Opinion | UK U-turn on Wafer Feb puts America first, Britain last
By Tom Fowdy
Last week the British government announced a cancellation of the takeover of the Newport Wafer fab by the Netherlands-based chip firm Nexperia, which is owned by a Chinese company. The government claims that the annulment is because of "national security concerns" having already been subject to a review. The review had been proposed since April, however, it was delayed over six months due to the leadership crisis in the British government, wherein a series of scandals and disastrous policies brought down the administrations of Boris Johnson and Liz Truss.
The review was in fact the second of its kind too. The first was a year ago, wherein the deal was in fact approved. The decisive factor was to nobody's surprise, the pressure of the United States government, which demanded as part of their technological containment push against China, that Britain block the investment. The US routinely forces its allies around the world to block Chinese semiconductor investments and takeovers, even if the company in question has no high-end or military-use products. The Newport Wafer Fab, of course, doesn't.
The United States is seeking to take control of the entire global semiconductor chain in its favor in the bid to squeeze China. This has included increasingly sweeping and large-scale sanctions and embargos on China's own technology industry and companies, the vetoing of investments as set out above and the application of billions in subsidies directed towards forcibly reshoring manufacturing. Across the board, the US is tearing up the global supply chain and rebuilding one around itself. The US sees the domination of high-end technology as the fundamental key to military and strategic hegemony.
The United Kingdom, however, is hardly part of this game. Beyond the Japanese-owned ARM, the United Kingdom is not a serious player in the global semiconductor supply chain precisely because the country long made the political design to destroy its industrial base in favor of extreme free market policies in the 1980s and 1990s. The Newport Wafer fab is not a globally competitive or consequential firm. A business that has long been running at a loss and dependent upon regional subsidies, it only makes 180-200nm wafers which can be used only for simple devices such as household appliances.
It has no relevance whatsoever to global titans such as TSMC or Samsung, and cannot be used for the products the US identifies in its "strategic competition" against China which have included artificial intelligence, leading-edge node chips, quantum chips and chips with military or dual node usage. When looked at it from this angle, the premise that the takeover of the firm constitutes a "national security threat" is a complete lie, and it also represents the 2nd time in which the UK has U-turned on a critically important Chinese investment upon facing US pressure, when they had already approved it and said it was safe. This behavior runs completely contrary to the way and rules in which a free-market economy professes to operate, and damages the credibility of the British government.
The decision to veto the takeover of the firm has also attracted significant domestic opposition. The company's staff association wrote a letter to the government saying: "We are in disbelief that you have decided to order Nexperia to sell their semiconductor factory in Newport. We are also angry that your decision might imply that a member of our team may, in some obscure way, undermine the UK's national security. The company also criticized the decision, further noting: "More than 500 employees in Newport also raised their own significant concerns about such a divestment - the government has chosen not to listen to them and instead taken this decision which puts the livelihoods of them and their families, as well as more than £100m of taxpayers' money, completely unnecessarily at risk".

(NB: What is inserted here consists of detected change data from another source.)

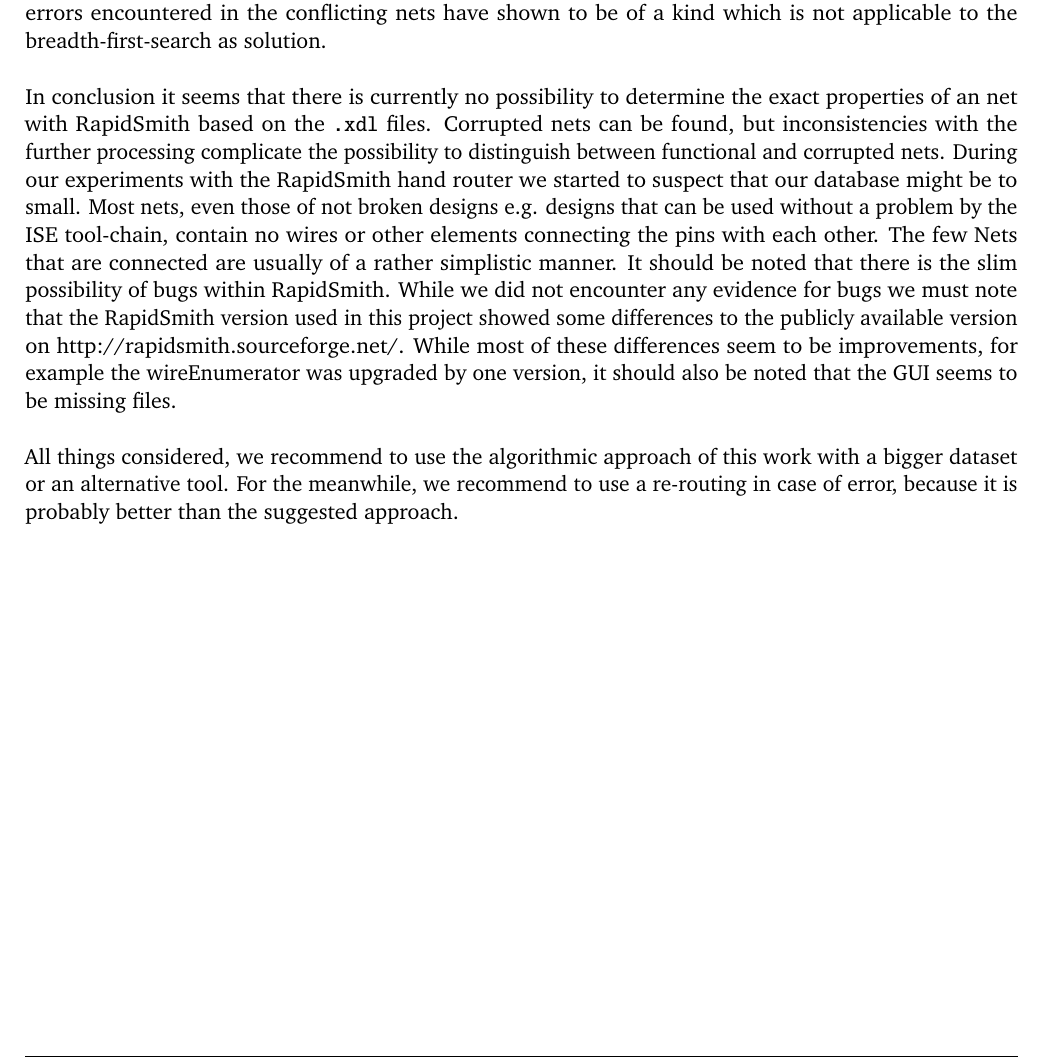
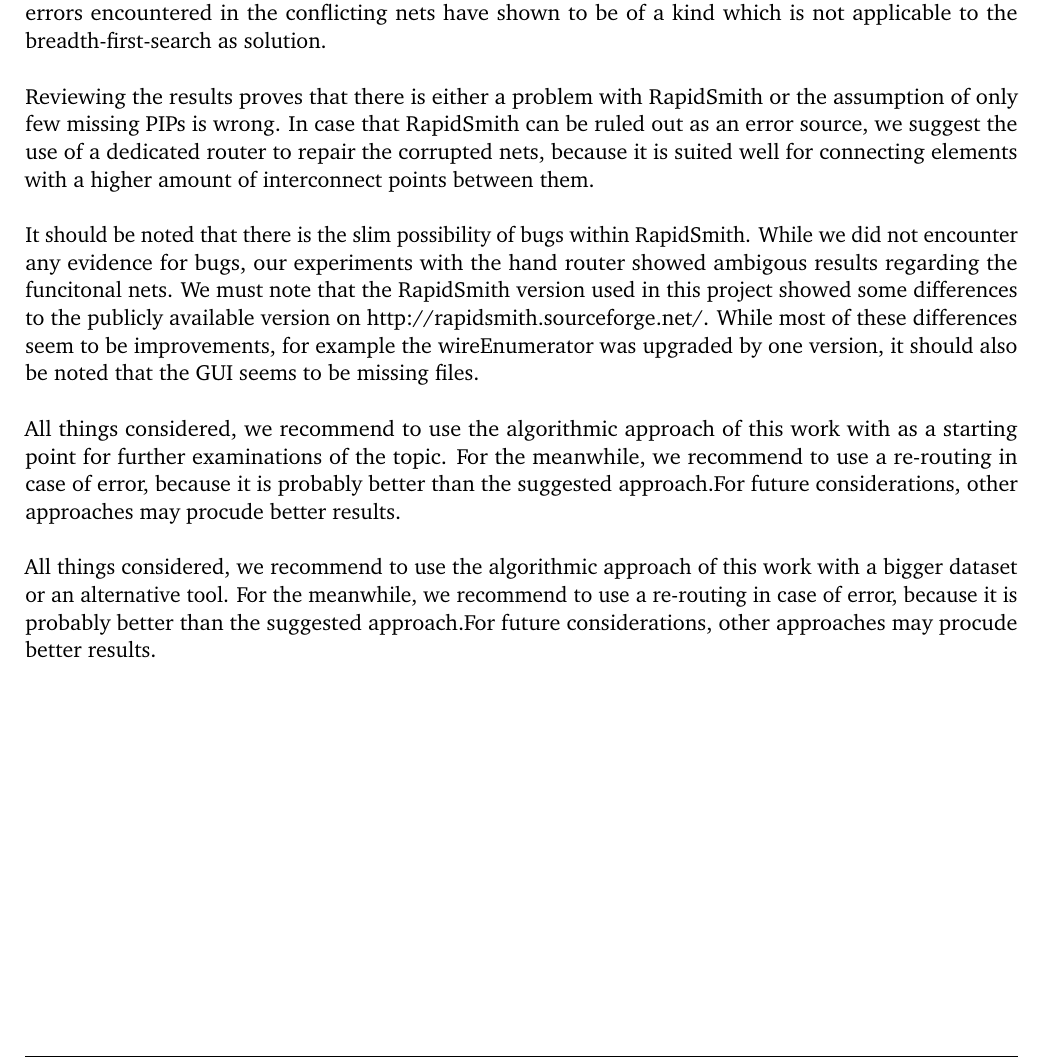
Before and after one commit to JulianKaeuser/rapidsmithMinitask2, a LaTeX thesis (Ausarbeitung/Minitask2_Report.tex, which reads Ausarbeitung/Conclusion.tex): part of page 11 of 12, cut so that both start at the same text. The pictures show the PDF file Ausarbeitung/Minitask2_Report.pdf that the author committed with the source.

Commit message:
final version of conclusion?

```diff
--- a/Ausarbeitung/Conclusion.tex
+++ b/Ausarbeitung/Conclusion.tex
@@ -5,6 +5,12 @@ The goal of this project was to determine and repair nets which are corrupted af
 
 Our approach is based on isoelectric potentials, on which a breadth-first search finds missing interconnect elements. As pointed out in chapters \ref{cha:approachestotheproblem} and \ref{cha:insights}, the basic approach has correct results. Nevertheless, the errors encountered in the conflicting nets have shown to be of a kind which is not applicable to the breadth-first-search as solution.
 
-In conclusion it seems that there is currently no possibility to determine the exact properties of an net with RapidSmith based on the \texttt{.xdl} files. Corrupted nets can be found, but inconsistencies with the further processing complicate the possibility to distinguish between functional and corrupted nets.
-During our experiments with the RapidSmith hand router we started to suspect that our database might be to small. Most nets, even those of not broken designs e.g. designs that can be used without a problem by the ISE tool-chain, contain no wires or other elements connecting the pins with each other. The few Nets that are connected are usually of a rather simplistic manner.
+Reviewing the results proves that there is either a problem with RapidSmith or the assumption of only few missing PIPs is wrong. In case that RapidSmith can be ruled out as an error source, we suggest the use of a dedicated router to repair the corrupted nets, because it is suited well for connecting elements with a higher amount of interconnect points between them.
+
+It should be noted that there is the slim possibility of bugs within RapidSmith. While we did not encounter any evidence for bugs, our experiments with the hand router showed ambigous results regarding the funcitonal nets. We must note that the RapidSmith version used in this project showed some differences to the publicly available version on http://rapidsmith.sourceforge.net/. While most of these differences seem to be improvements, for example the wireEnumerator was upgraded by one version, it should also be noted that the GUI seems to be missing files.
+
+All things considered, we recommend to use the algorithmic approach of this work with as a starting point for further examinations of the topic. For the meanwhile, we recommend to use a re-routing in case of error, because it is probably better than the suggested approach.For future considerations, other approaches may procude better results.
+
+%In conclusion it seems that there is currently no possibility to determine the exact properties of an net with RapidSmith based on the \texttt{.xdl} files. Corrupted nets can be found, but inconsistencies with the further processing complicate the possibility to distinguish between functional and corrupted nets.
+%During our experiments with the RapidSmith hand router we started to suspect that our database might be to small. Most nets, even those of not broken designs e.g. designs that can be used without a problem by the ISE tool-chain, contain no wires or other elements connecting the pins with each other. The few Nets that are connected are usually of a rather simplistic manner.
 %Alternatively there is the possibility that RapidSmith might not be able
@@ -12,5 +17,11 @@ It should be noted that there is the slim possibility of bugs within RapidSmith.
 
-All things considered, we recommend to use the algorithmic approach of this work with a bigger dataset or an alternative tool. For the meanwhile, we recommend to use a re-routing in case of error, because it is probably better than the suggested approach.
+
+All things considered, we recommend to use the algorithmic approach of this work with a bigger dataset or an alternative tool. For the meanwhile, we recommend to use a re-routing in case of error, because it is probably better than the suggested approach. For future considerations, other approaches may procude better results.
+
+
+
+%TODO DAS UNTEN GEHÖRT HIER NET HIN
+%R  Of course, our approach to the problem is not the only possible; therefore, other solutions may produce better results.
 
 %
  % http://rapidsmith.sourceforge.net/papers/Nelson-FPL11-Presentation.pdf
```
Also changed, not shown: Ausarbeitung/Minitask2_Report.pdf, Ausarbeitung/Conclusion.tex (1 more changed lines), 1 other file.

Since having left the European Union in the name of "Brexit", the UK government has used the phrase "global Britain"- However, as the Newport Wafer saga shows, and likewise with 5G, the United Kingdom is repeatedly undermining and cutting off its own nose to spite its face, in appeasement of American preferences. The UK desperately wants a trade with the United States, but the highly protectionist "America first" status quo, shows no interest in doing so. Britain is happy to put anything on the altar of Washington D.C to try and get such, even to the point it is willing to undermine jobs, investment and opportunities with one of its most critical trade and investment partners: China. This was a short-sighted, geopolitically motivated and costly decision that has put America first and British workers last.